● Exercise
Please copy all of the entries exactly, but drop every picture.

Web document revisions
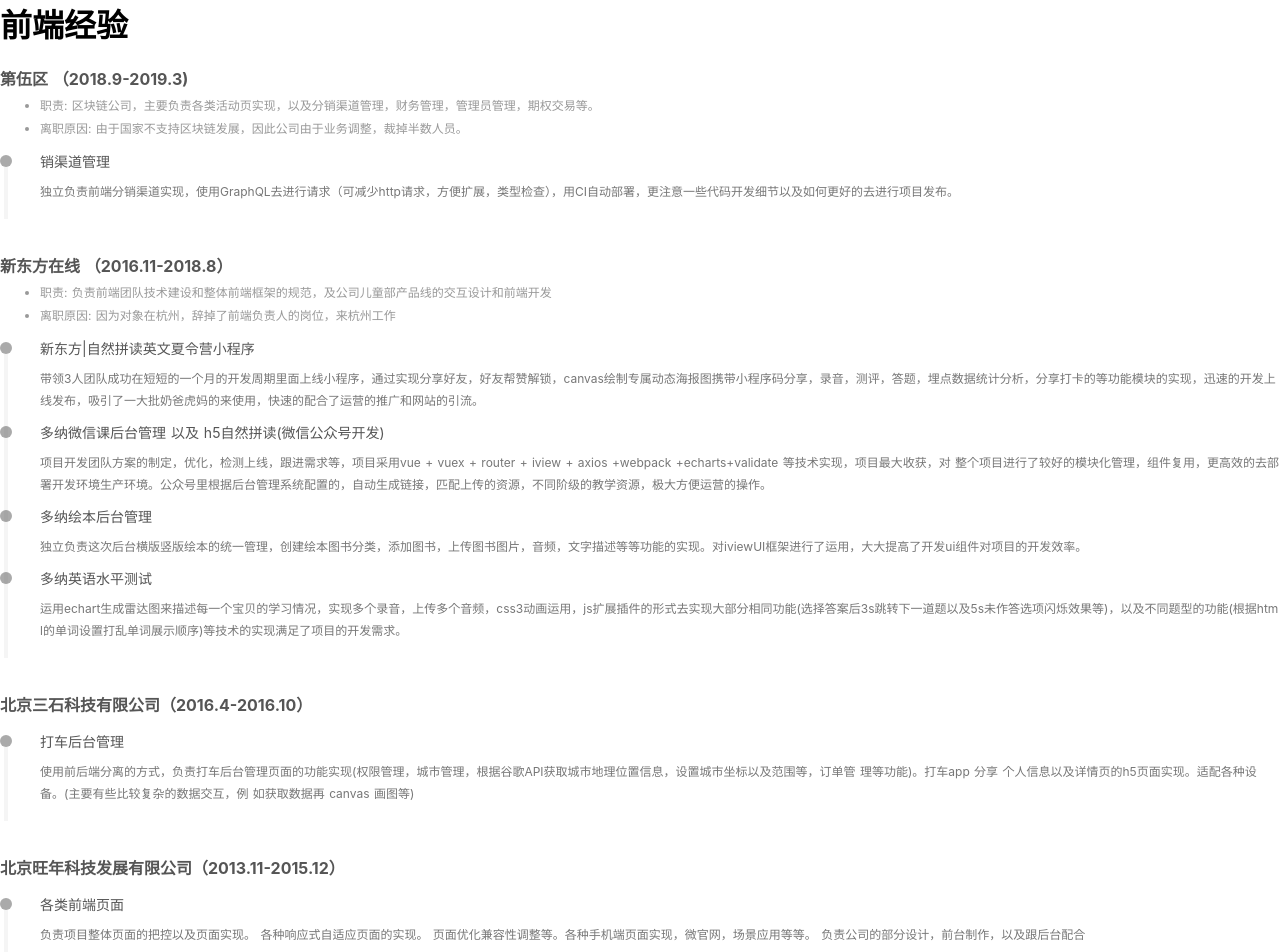
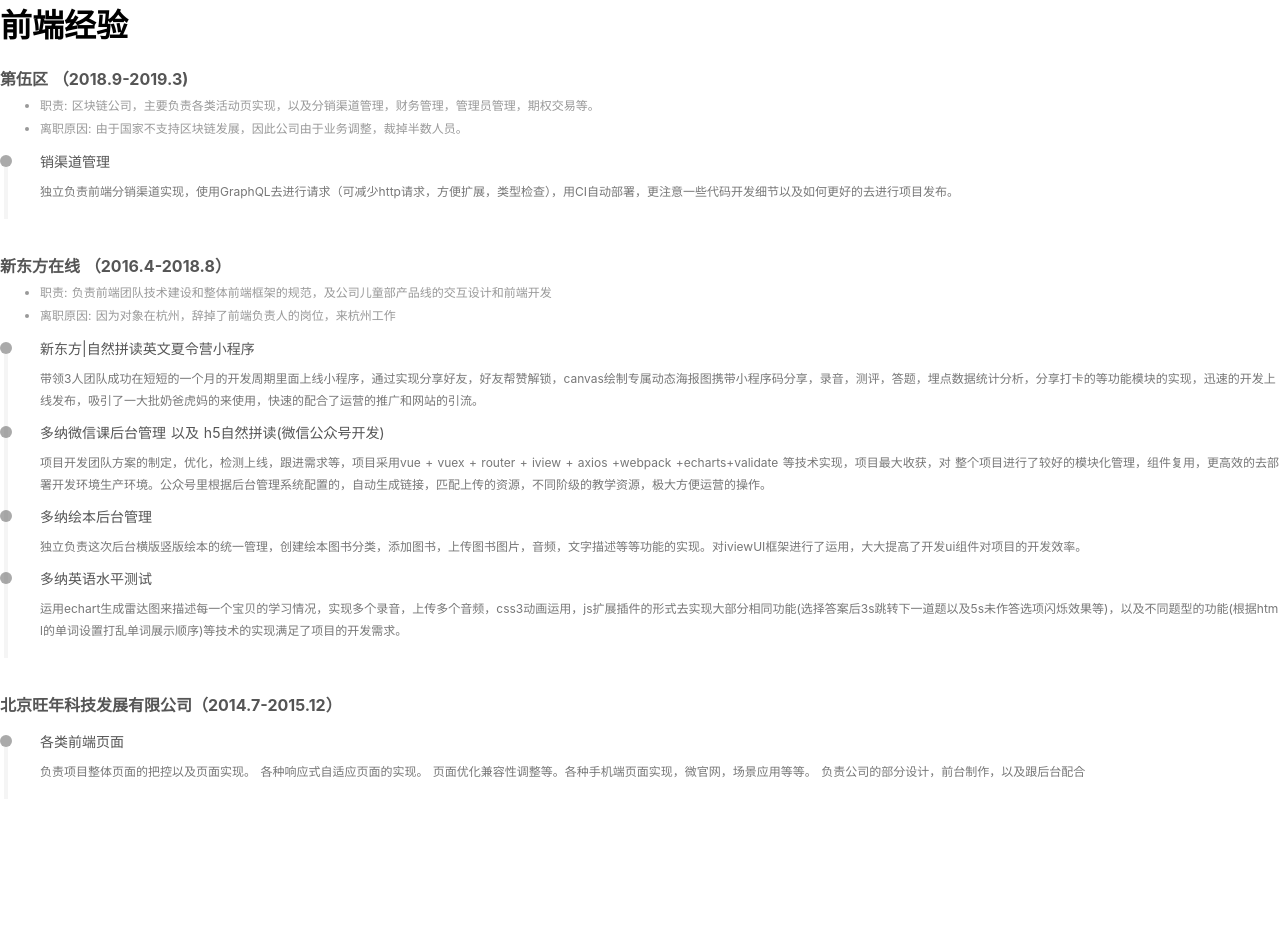
Before and after one commit to lyc8023/nuxt-ssr, a Nuxt app: page /resume/resume in a window 1280 px wide. Shown: the top 952 px of the page. Built offline with nearby package versions, Linux system fonts and the light colour scheme; what iview would draw is missing.

Commit message:
modify resume

```diff
--- a/pages/resume/mixins/resume.js
+++ b/pages/resume/mixins/resume.js
@@ -14,7 +14,7 @@
     ]
   },
   {
-    title: '新东方在线 （2016.11-2018.8）',
+    title: '新东方在线 （2016.4-2018.8）',
     tips: [
       '职责: 负责前端团队技术建设和整体前端框架的规范，及公司儿童部产品线的交互设计和前端开发',
       '离职原因: 因为对象在杭州，辞掉了前端负责人的岗位，来杭州工作'
@@ -43,18 +43,7 @@
     ]
   },
   {
-    title: '北京三石科技有限公司（2016.4-2016.10）',
-    // tips: ['职责:负责静态页面编写', '离职原因:学不到东西']
-    detailText: [
-      {
-        menuText: '打车后台管理',
-        taskText:
-          '使用前后端分离的方式，负责打车后台管理页面的功能实现(权限管理，城市管理，根据谷歌API获取城市地理位置信息，设置城市坐标以及范围等，订单管 理等功能)。打车app 分享 个人信息以及详情页的h5页面实现。适配各种设备。(主要有些比较复杂的数据交互，例 如获取数据再 canvas 画图等)'
-      }
-    ]
-  },
-  {
-    title: '北京旺年科技发展有限公司（2013.11-2015.12）',
+    title: '北京旺年科技发展有限公司（2014.7-2015.12）',
     // tips: ['职责:负责静态页面编写', '离职原因:学不到东西']
     detailText: [
       {
```
Also changed, not shown: 1 other file (tests, documents, lock files or other folders).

● Worked solution
Before and after one commit to lyc8023/nuxt-ssr, a Nuxt app: page /resume/resume in a window 1280 px wide. Shown: the top 952 px of the page. Built offline with nearby package versions, Linux system fonts and the light colour scheme; what iview would draw is missing.

Commit message:
modify resume

```diff
--- a/pages/resume/mixins/resume.js
+++ b/pages/resume/mixins/resume.js
@@ -14,7 +14,7 @@
     ]
   },
   {
-    title: '新东方在线 （2016.11-2018.8）',
+    title: '新东方在线 （2016.4-2018.8）',
     tips: [
       '职责: 负责前端团队技术建设和整体前端框架的规范，及公司儿童部产品线的交互设计和前端开发',
       '离职原因: 因为对象在杭州，辞掉了前端负责人的岗位，来杭州工作'
@@ -43,18 +43,7 @@
     ]
   },
   {
-    title: '北京三石科技有限公司（2016.4-2016.10）',
-    // tips: ['职责:负责静态页面编写', '离职原因:学不到东西']
-    detailText: [
-      {
-        menuText: '打车后台管理',
-        taskText:
-          '使用前后端分离的方式，负责打车后台管理页面的功能实现(权限管理，城市管理，根据谷歌API获取城市地理位置信息，设置城市坐标以及范围等，订单管 理等功能)。打车app 分享 个人信息以及详情页的h5页面实现。适配各种设备。(主要有些比较复杂的数据交互，例 如获取数据再 canvas 画图等)'
-      }
-    ]
-  },
-  {
-    title: '北京旺年科技发展有限公司（2013.11-2015.12）',
+    title: '北京旺年科技发展有限公司（2014.7-2015.12）',
     // tips: ['职责:负责静态页面编写', '离职原因:学不到东西']
     detailText: [
       {
```
Also changed, not shown: 1 other file (tests, documents, lock files or other folders).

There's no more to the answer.